I grew up during the 6o’s. I was born in 1955 and by 1960 I was more or less aware of the world around me. I remember going to kindergarten in Springfield, Illinois. My father taught Junior High School English. My mother was a telephone operator. Every morning I was dropped off at day care. When it was time for school, the five year olds were marched across the street to the elementary school where we attended a half day of kindergarten.
The schools in Springfield were very progressive. I remember being taught basic mathematical concepts with Napier rods. Those were the square sticks that were painted bright primary colors indicative of their length. We learned that two unit rods were as long as one rod two units long. We learned that four rods that are three units long were the same length as three rods that are four units long. I loved math class.
We learned to read about Dick and Jane and Sally and Spot. I learned to read very fast. I was hungry to read. My house was full of books and I was tired of looking at pictures and guessing what the words said. My folks read to me but I was a very independent child, an only child.
The next year I went to first grade in Rochester, Illinois, the suburb outside of Springfield where we lived. I got up and had breakfast with mom and dad and then walked to school. In the afternoon I walked from school to a neighbors house where I stayed until my mom and dad got home from work.

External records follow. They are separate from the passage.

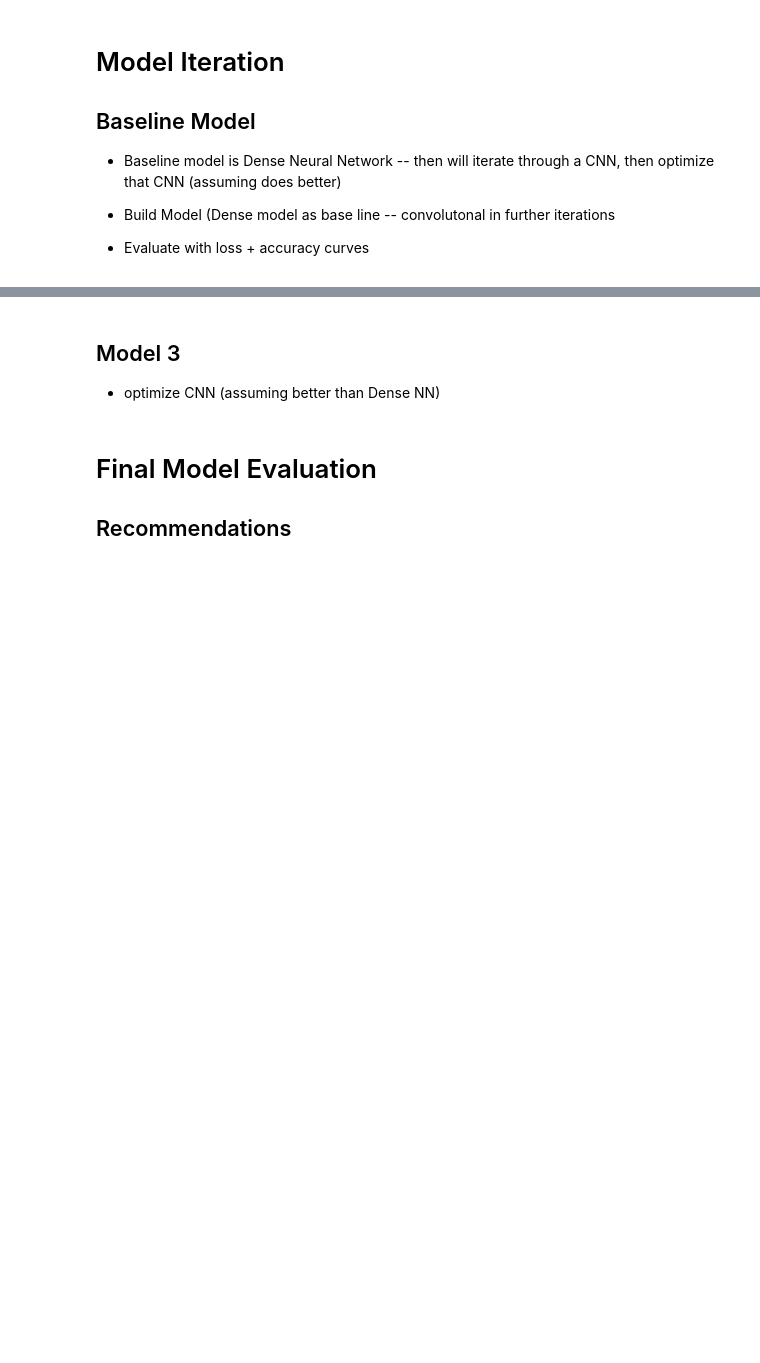
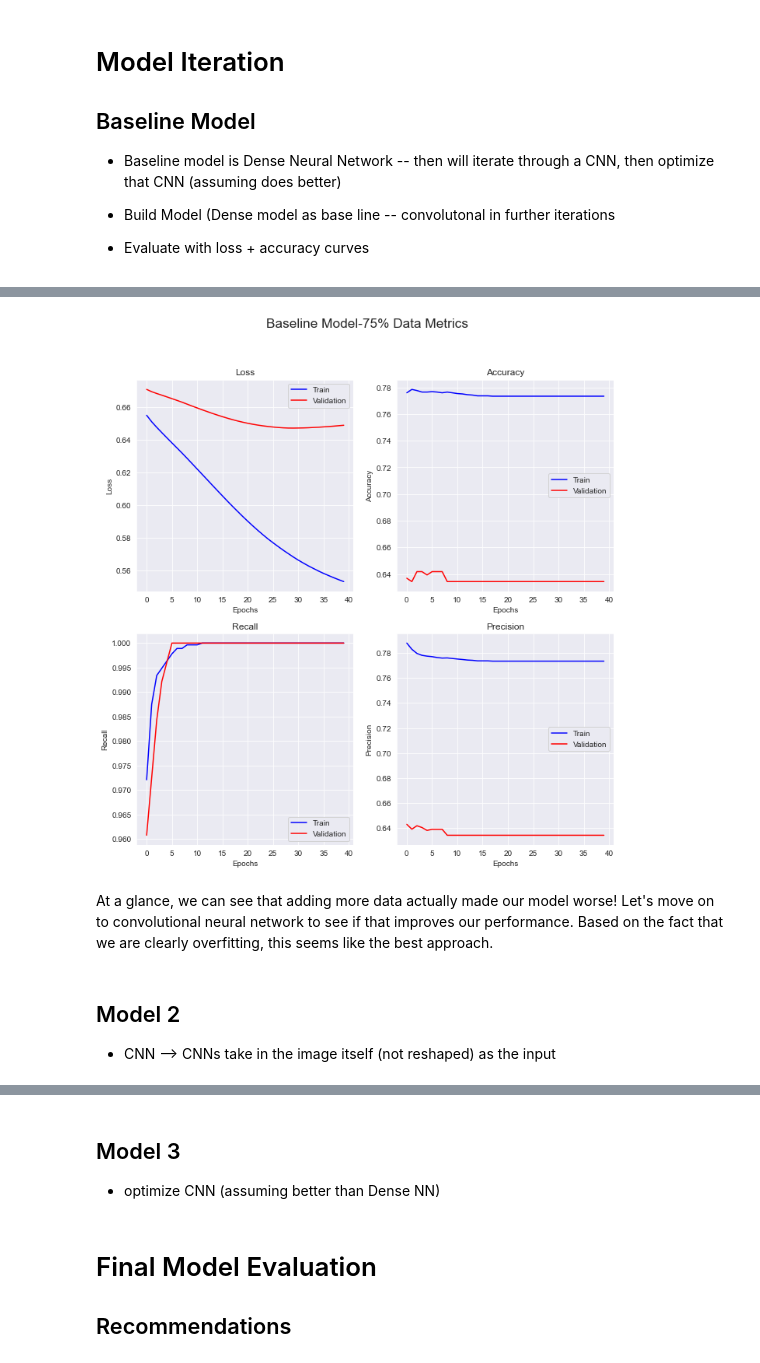
Before and after one commit to Bella3s/xray_image_classification, a Jupyter notebook: index.ipynb, the cells around one changed output, grey strips where cells are left out. Saved outputs shown, nothing was run; the diff lists cells and outputs as text; code cells hidden in the pictures; blank space fills up the shorter version.

```diff
--- a/index.ipynb
+++ b/index.ipynb
@@ -276,0 +384,7 @@ for i in range(8):
+# %%
+# Fit Model
+history_baseline = baselinemodel.fit(train_img_reshaped,
+                                     train_labels_reshaped,
+                                     epochs=40,
+                                     batch_size=35,
+                                     validation_data=(val_img_reshaped, val_labels_reshaped))
@@ -276,0 +458,9 @@ for i in range(8):
+# %%
+# Reshape 5 more batches and append to already reshaped arrays
+for i in range(1,6):
+
+    train_img_reshaped = np.concatenate((train_img_reshaped, train_images[i].reshape(train_images[i].shape[0], -1)))
+    val_img_reshaped = np.concatenate((val_img_reshaped, val_images[i].reshape(val_images[i].shape[0], -1)))
+
+    train_labels_reshaped = np.concatenate((train_labels_reshaped, train_labels[i].reshape(train_labels[i].shape[0], -1)))
+    val_labels_reshaped = np.concatenate((val_labels_reshaped, val_labels[i].reshape(val_labels[i].shape[0], -1)))
@@ -276,0 +486,11 @@ for i in range(8):
+# %%
+# Compile model
+baselinemodel_75.compile(optimizer=optimizers.RMSprop(learning_rate=1e-4),
+                      loss='binary_crossentropy',
+                      metrics=['accuracy', tf.keras.metrics.Recall(), tf.keras.metrics.Precision()])
+# Fit Model
+baseline_75_history = baselinemodel.fit(train_img_reshaped,
+                                     train_labels_reshaped,
+                                     epochs=40,
+                                     batch_size=35,
+                                     validation_data=(val_img_reshaped, val_labels_reshaped))
@@ -276,0 +515,12 @@ for i in range(8):
+# %%
+# Visualize Results
+train_metrics, val_metrics = create_metric_lists(baseline_75_history)
+visualize_metrics(range(40), train_metrics, val_metrics, 'Baseline Model-75% Data')
+# %% [output]
+[figure, added]
+# %% [markdown]
+At a glance, we can see that adding more data actually made our model worse!  Let's move on to convolutional neural network to see if that improves our performance.  Based on the fact that we are clearly overfitting, this seems like the best approach.
+# %% [markdown]
+## Model 2
+
+- CNN --> CNNs take in the image itself (not reshaped) as the input
```
Also changed, not shown: parts of 33 cells of this notebook.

Around Christmas that year my mom quit working. In February she went to the hospital and brought home my baby brother. I was no longer an only child.
That year at school we watched on TV as Alan Sheppard rode his Mercury Redstone rocket into space. In the afternoons when I got home from school, I watched the Three Stooges on the local afternoon kid’s TV show. Right after my mom brought my brother home from the hospital I was in the studio audience of the show. When the host interviewed me I said hello to my mom and dad and my new little brother and Lucile. When the host asked if Lucile was my girlfriend I said, “No, she’s my grandmother’s housekeeper that’s come to stay with us and help my momma take care of the baby.”
My momma later told me that Lucile had said, “Bless that baby’s heart.” She was overwhelmed with emotion to have been acknowledged on television by her employer’s white grandson. It was the sixties and I was a member of a generation that grew up with less prejudice than our parents. We still grew up with the burden of white privilege but we saw people as people totally blind to the color of their skin. At least that was how it was in First grade.
Sweet dreams, don’t forget to tell the ones you love that you love them, and most important of all, be kind.